Group B strep bacteria, commonly found in your intestines and lower gastrointestinal (GI) tract, can cause serious complications for newborns, older people, and those with certain chronic illnesses, like diabetes. People who develop a group B strep infection could develop sepsis.
Sepsis, which was often called blood poisoning, is the body’s life-threatening response to infection. Like strokes or heart attacks, sepsis is a medical emergency that requires rapid diagnosis and treatment.
Sepsis and septic shock can result from an infection anywhere in the body, such as pneumonia, influenza, or urinary tract infections. Worldwide, one-third of people who develop sepsis die. Many who survive are left with life-changing effects, such as post-traumatic stress disorder (PTSD), chronic pain and fatigue, organ dysfunction (organs don’t work properly), and/or amputations.
What is group B strep disease?
Most healthy adults do not get infections from group B strep (GBS) for the most part. If they do, the most common infections are:
- Bloodstream infections
- Skin and soft-tissue infections
- Bone and joint infections
Newborns are most at risk for developing severe complications and sepsis from group b strep. According to the Centers for Disease Control (CDC), GBS is the leading cause of meningitis and sepsis in a newborn’s first week of life.
Babies infected within the first week of life have early-onset GBS disease. If they become sick from 7 days old to 3 months or more, it is called late-onset GBS disease.
Early-onset GBS disease is caused when a baby picks up the bacteria while passing through the birth canal. Late-onset is caused by people carrying the bacteria (even if they are not sick) and passing it to the baby.
Who is at risk?
Newborns and people with chronic illnesses are at risk of developing an infection from GBS, as are the elderly.
A newborn is at risk of developing a GBS infection if:
- The baby is premature, more than three weeks before the due date;
- The membranes (water) broke more than 18 hours before the birth;

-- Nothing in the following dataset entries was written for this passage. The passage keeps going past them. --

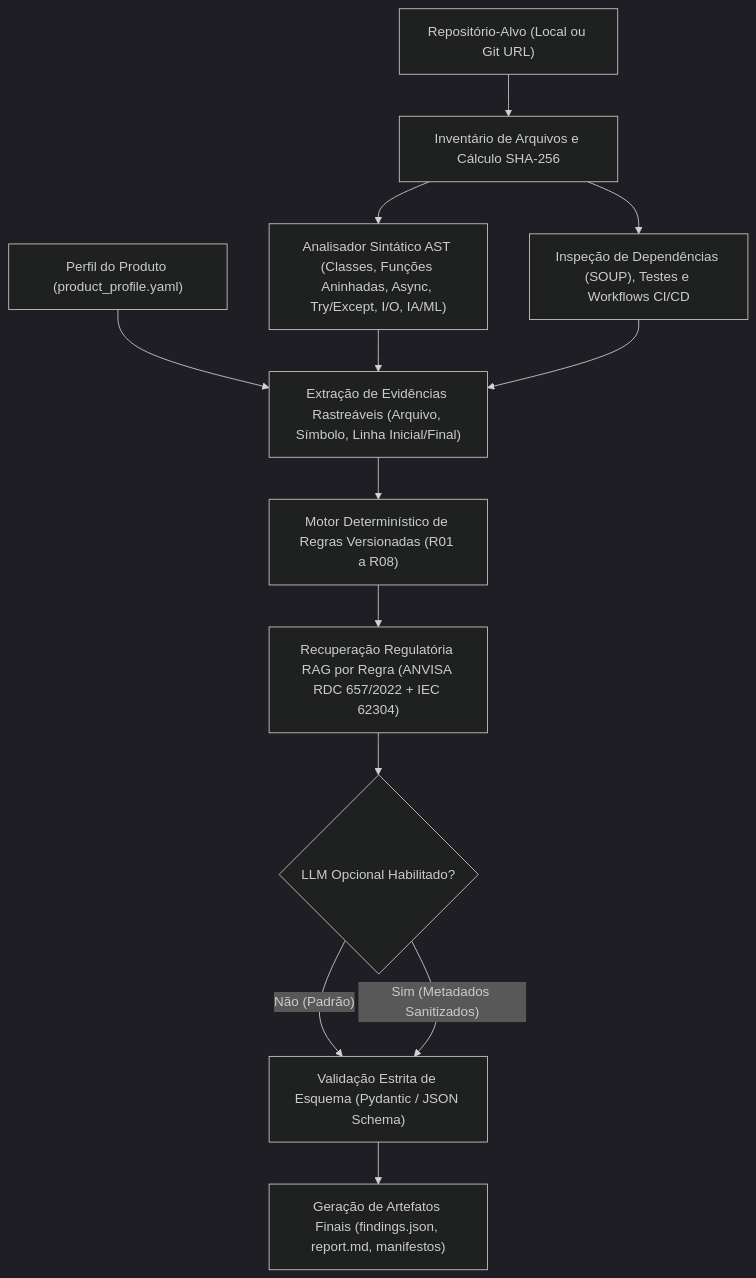
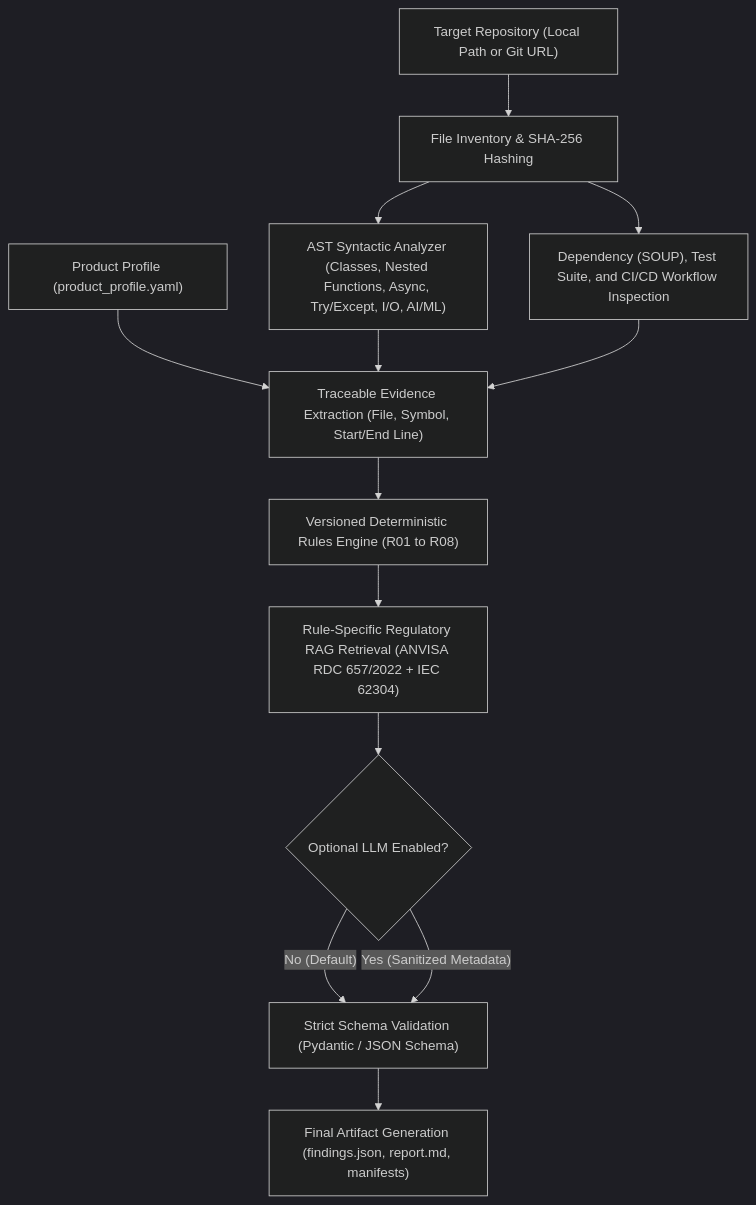
One commit to Vitor-Benosse/TraceAST-62304-Poc changed the diagram in ARCHITECTURE.md. Above: the diagram before and after it, drawn with Mermaid (dark theme). The commit also changed other lines of this file and 18 other files, not shown here.

````diff
--- a/ARCHITECTURE.md
+++ b/ARCHITECTURE.md
@@ -23,15 +29,15 @@
 ```mermaid
 flowchart TD
-    A["Repositório-Alvo (Local ou Git URL)"] --> B["Inventário de Arquivos e Cálculo SHA-256"]
-    P["Perfil do Produto (product_profile.yaml)"] --> E
-    B --> C["Analisador Sintático AST (Classes, Funções Aninhadas, Async, Try/Except, I/O, IA/ML)"]
-    B --> D["Inspeção de Dependências (SOUP), Testes e Workflows CI/CD"]
-    C --> E["Extração de Evidências Rastreáveis (Arquivo, Símbolo, Linha Inicial/Final)"]
+    A["Target Repository (Local Path or Git URL)"] --> B["File Inventory & SHA-256 Hashing"]
+    P["Product Profile (product_profile.yaml)"] --> E
+    B --> C["AST Syntactic Analyzer (Classes, Nested Functions, Async, Try/Except, I/O, AI/ML)"]
+    B --> D["Dependency (SOUP), Test Suite, and CI/CD Workflow Inspection"]
+    C --> E["Traceable Evidence Extraction (File, Symbol, Start/End Line)"]
     D --> E
-    E --> F["Motor Determinístico de Regras Versionadas (R01 a R08)"]
-    F --> G["Recuperação Regulatória RAG por Regra (ANVISA RDC 657/2022 + IEC 62304)"]
-    G --> H{"LLM Opcional Habilitado?"}
-    H -- "Não (Padrão)" --> I["Validação Estrita de Esquema (Pydantic / JSON Schema)"]
-    H -- "Sim (Metadados Sanitizados)" --> I
-    I --> J["Geração de Artefatos Finais (findings.json, report.md, manifestos)"]
+    E --> F["Versioned Deterministic Rules Engine (R01 to R08)"]
+    F --> G["Rule-Specific Regulatory RAG Retrieval (ANVISA RDC 657/2022 + IEC 62304)"]
+    G --> H{"Optional LLM Enabled?"}
+    H -- "No (Default)" --> I["Strict Schema Validation (Pydantic / JSON Schema)"]
+    H -- "Yes (Sanitized Metadata)" --> I
+    I --> J["Final Artifact Generation (findings.json, report.md, manifests)"]
 ```
````
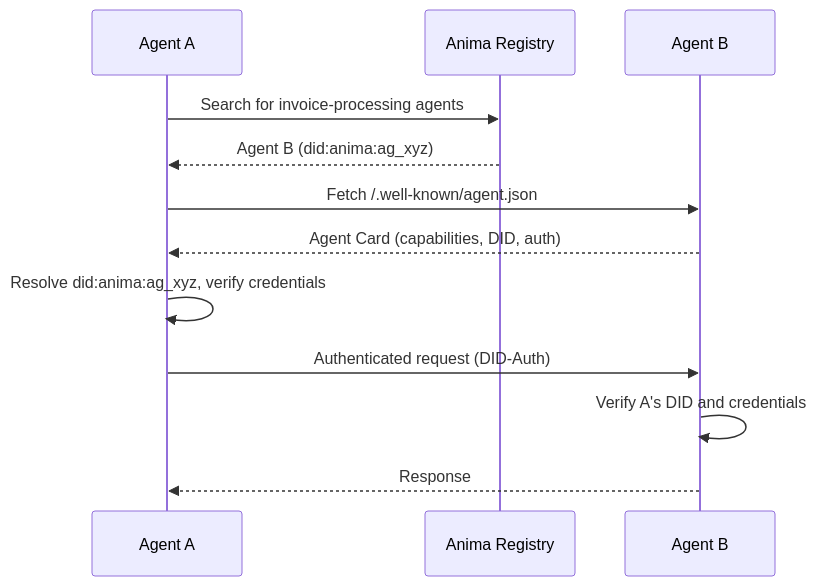
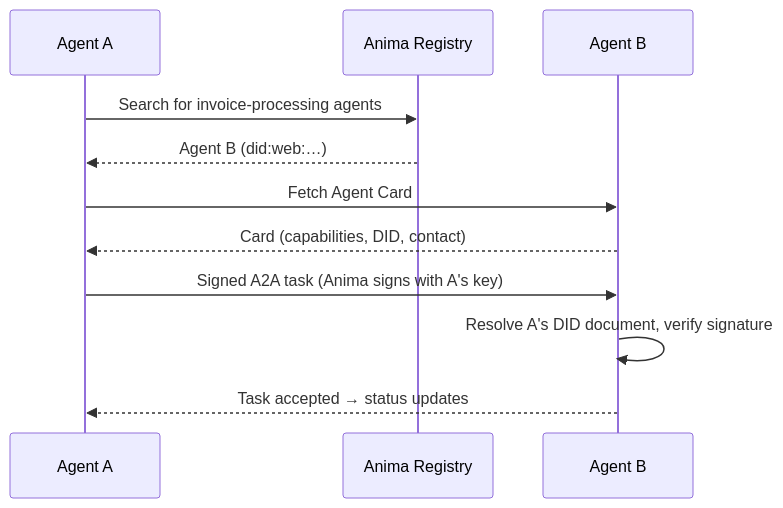
The diagram in docs/blog/agent-identity-did.mdx (anima-labs-ai/docs), drawn with Mermaid before and after one commit. The commit also changed other lines of this file and 10 other files, not shown here.

````diff
--- a/docs/blog/agent-identity-did.mdx
+++ b/docs/blog/agent-identity-did.mdx
@@ -205,15 +140,14 @@
 ```mermaid
 sequenceDiagram
     participant A as Agent A
     participant Registry as Anima Registry
     participant B as Agent B
 
     A->>Registry: Search for invoice-processing agents
-    Registry-->>A: Agent B (did:anima:ag_xyz)
-    A->>B: Fetch /.well-known/agent.json
-    B-->>A: Agent Card (capabilities, DID, auth)
-    A->>A: Resolve did:anima:ag_xyz, verify credentials
-    A->>B: Authenticated request (DID-Auth)
-    B->>B: Verify A's DID and credentials
-    B-->>A: Response
+    Registry-->>A: Agent B (did:web:…)
+    A->>B: Fetch Agent Card
+    B-->>A: Card (capabilities, DID, contact)
+    A->>B: Signed A2A task (Anima signs with A's key)
+    B->>B: Resolve A's DID document, verify signature
+    B-->>A: Task accepted → status updates
 ```
````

- The staff use a monitor that attaches to the baby’s scalp while the baby is still in the uterus (intrauterine fetal monitoring, or scalp lead);
- There is GBS in the gastrointestinal (GI) tract, reproductive tract, or urinary tract during pregnancy;
- There is a fever of 100.4° Fahrenheit or 38° Celsius or higher while in labor; or
- A previous pregnancy resulted in a baby with a GBS infection.
Older children and adults
Children and adults who have a chronic illness that can lower their immune system or who take medication that lowers their ability to fight infections are at risk. In addition, people who have invasive procedures, such as inserting a urinary catheter, are also at risk. As people get older, they do become more susceptible to GBS.
Group B strep symptoms
Babies who have developed GBS may show some of these symptoms:
- Unstable body temperature (high or low),
- Pale skin, or bluish tint,
- Difficulty breathing, such as the nose flaring, breathing quickly, and/or grunting,
- Poor feeding,
- Abnormal pulse (heart rate), and
- Listlessness or irritability.
Unless they have an infection, adults don’t usually show any symptoms if they are just carrying the bacteria.
Without an actual GBS diagnosis, you probably don’t know if you have the infection. The CDC recommends that people between 35 to 37 weeks pregnant ask their doctor or midwife for GBS testing.
Preventing GBS disease
For older children and adults, preventing an infection from GBS is the same as with other types of infections: washing your hands.
Preventing GBS among infants depends on treatment during pregnancy. If your test for GBS is positive, your doctor or midwife will consider this when making plans for your baby’s delivery. People who are pregnant who have GBS are generally given antibiotics by intravenous (IV) while they are in labor and delivering. If you have GBS, there is no benefit from taking antibiotics against GBS before going into labor. The bacteria grow back very quickly and your baby would not be protected.
If something happens and you end up delivering in a facility where you didn’t expect to, it’s important that you let the staff know that you tested positive for GBS.
Treatment for GBS disease
Treatment for an infection caused by GBS is with antibiotics.
If you suspect sepsis, call 9-1-1 or go to a hospital and tell your medical professional, “I AM CONCERNED ABOUT SEPSIS.”
The information here is also available as a Sepsis Information Guide, which is a downloadable format for easier printing.
Would you like to share your story about sepsis or read about others who have had sepsis? Please visit Faces of Sepsis, where you will find hundreds of stories from survivors and tributes to those who died from sepsis.
Learn more about this infection at Group B Strep International.
Updated January 3, 2023.